Bennie Rosato the founder of the Rosato & DiNunzio law firm hides her big heart beneath her tough-as-nails exterior and she doesn't like to fail. Now, a case from her past shows her how differently things might have turned out in Lisa Scottoline's New York Times bestseller, Corrupted.
Thirteen years ago, Bennie Rosato took on Jason Lefkavick, a twelve-year-old boy who was sent to a juvenile detention center after fighting a class bully. Bennie couldn't free Jason, and to this day it's the case that haunts her. Jason has grown up in and out of juvenile prison, and his adulthood hasn't been any easier. Bennie no longer represents those accused of murder, but when Jason is indicted for killing the same bully he fought with as a kid, she sees no choice but to represent him. She doesn't know whether or not to believe his claims of innocence, but she knows she owes him for past failures-of the law, of the juvenile justice system, and of herself.
Forced to relive the darkest period of her life, Bennie will do everything in her power to get the truth, and justice.

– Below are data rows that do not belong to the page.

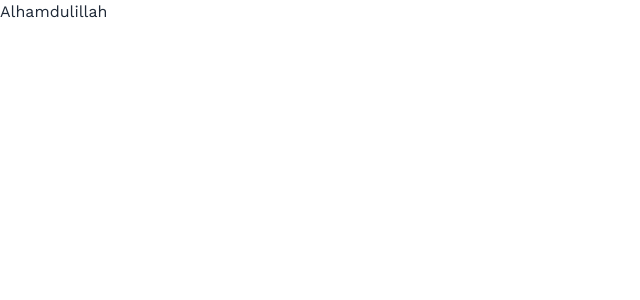
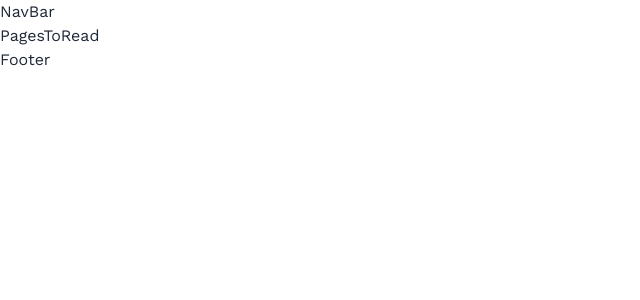
Before and after one commit to developerssaddam/Book-vibe, a React (Vite) app: page /pagestoread in a window 1280 px wide. Shown: the top 300 px of the page, without its empty margins (0-640 px from the left). Built offline with nearby package versions, Linux system fonts and the light colour scheme; a web font is replaced by a local one.

Commit message:
Setup basic routes

```diff
--- /dev/null
+++ b/src/components/Footer/Footer.jsx
@@ -0,0 +1,9 @@
+
+
+const Footer = () => {
+  return (
+    <div>Footer</div>
+  )
+}
+
+export default Footer
--- /dev/null
+++ b/src/components/NavBar/NavBar.jsx
@@ -0,0 +1,9 @@
+
+
+const NavBar = () => {
+  return (
+    <div>NavBar</div>
+  )
+}
+
+export default NavBar
--- /dev/null
+++ b/src/layout/Layout.jsx
@@ -0,0 +1,15 @@
+import { Outlet } from "react-router-dom";
+import NavBar from "../components/NavBar/NavBar";
+import Footer from "../components/Footer/Footer";
+
+const Layout = () => {
+  return (
+    <>
+      <NavBar />
+      <Outlet />
+      <Footer />
+    </>
+  );
+};
+
+export default Layout;
--- a/src/main.jsx
+++ b/src/main.jsx
@@ -1,9 +1,11 @@
 import React from "react";
 import ReactDOM from "react-dom/client";
 import "./index.css";
+import { RouterProvider } from "react-router-dom";
+import Router from "./routes/Routes";
 
 ReactDOM.createRoot(document.getElementById("root")).render(
   <React.StrictMode>
-    <h1>Alhamdulillah</h1>
+    <RouterProvider router={Router} />
   </React.StrictMode>
 );
--- /dev/null
+++ b/src/pages/AboutUs/AboutUs.jsx
@@ -0,0 +1,9 @@
+
+
+const AboutUs = () => {
+  return (
+    <div>AboutUs</div>
+  )
+}
+
+export default AboutUs
--- /dev/null
+++ b/src/pages/ContactUs/ContactUs.jsx
@@ -0,0 +1,5 @@
+const ContactUs = () => {
+  return <div>ContactUs</div>;
+};
+
+export default ContactUs;
--- /dev/null
+++ b/src/pages/ErrorPage/ErrorPage.jsx
@@ -0,0 +1,9 @@
+
+
+const ErrorPage = () => {
+  return (
+    <div>ErrorPage</div>
+  )
+}
+
+export default ErrorPage
--- /dev/null
+++ b/src/pages/Home/Home.jsx
@@ -0,0 +1,9 @@
+
+
+const Home = () => {
+  return (
+    <div>Home</div>
+  )
+}
+
+export default Home
--- /dev/null
+++ b/src/pages/ListedBooks/ListedBooks.jsx
@@ -0,0 +1,9 @@
+
+
+const ListedBooks = () => {
+  return (
+    <div>Listed Books</div>
+  )
+}
+
+export default ListedBooks
--- /dev/null
+++ b/src/pages/PagesToRead/PagesToRead.jsx
@@ -0,0 +1,9 @@
+
+
+const PagesToRead = () => {
+  return (
+    <div>PagesToRead</div>
+  )
+}
+
+export default PagesToRead
--- /dev/null
+++ b/src/routes/Routes.jsx
@@ -0,0 +1,44 @@
+import { createBrowserRouter } from "react-router-dom";
+import Layout from "../layout/Layout";
+import Home from "../pages/Home/Home";
+import AboutUs from "../pages/AboutUs/AboutUs";
+import ContactUs from "../pages/ContactUs/ContactUs";
+import ListedBooks from "../pages/ListedBooks/ListedBooks";
+import PagesToRead from "../pages/PagesToRead/PagesToRead";
+import ErrorPage from "../pages/ErrorPage/ErrorPage";
+
+const Router = createBrowserRouter([
+  {
+    path: "/",
+    element: <Layout />,
+    errorElement: <ErrorPage />,
+    children: [
+      {
+        path: "/",
+        element: <Home />,
+      },
+
+      {
+        path: "/listedbooks",
+        element: <ListedBooks />,
+      },
+
+      {
+        path: "/pagestoread",
+        element: <PagesToRead />,
+      },
+
+      {
+        path: "/about",
+        element: <AboutUs />,
+      },
+
+      {
+        path: "/contact",
+        element: <ContactUs />,
+      },
+    ],
+  },
+]);
+
+export default Router;
```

Edgar-winner Scottoline's lackluster 14th Rosato and DiNunzio novel (after 2014's Betrayed) focuses on law firm founder Bennie Rosato. In 2002, a panic-stricken father from Mountaintop, Pa., hires the Philadelphia lawyer to appeal his 12-year-old son's juvenile conviction. Jason Lefkavick shoved bully Richie Grusini, and both boys have been incarcerated. In the Poconos town, Bennie discovers rights violations and judicial corruption and becomes involved with Declan Mitchell, Richie's uncle. When Jason's father learns of the relationship, he fires Bennie and drops the appeal; then Declan ends the affair. Thirteen years later, Bennie receives a desperate call from Jason, who's being charged with Richie's murder but insists he's been framed. Guilt-stricken, she agrees to represent him, even though she doesn't believe his story. Bennie's uncharacteristically unprofessional affair with Declan strains credibility, especially when she's utterly blindsided by the repercussions. The surprise courtroom twist lacks punch, and a predictable ending may satisfy series fans but is unlikely to win new readers. Author tour.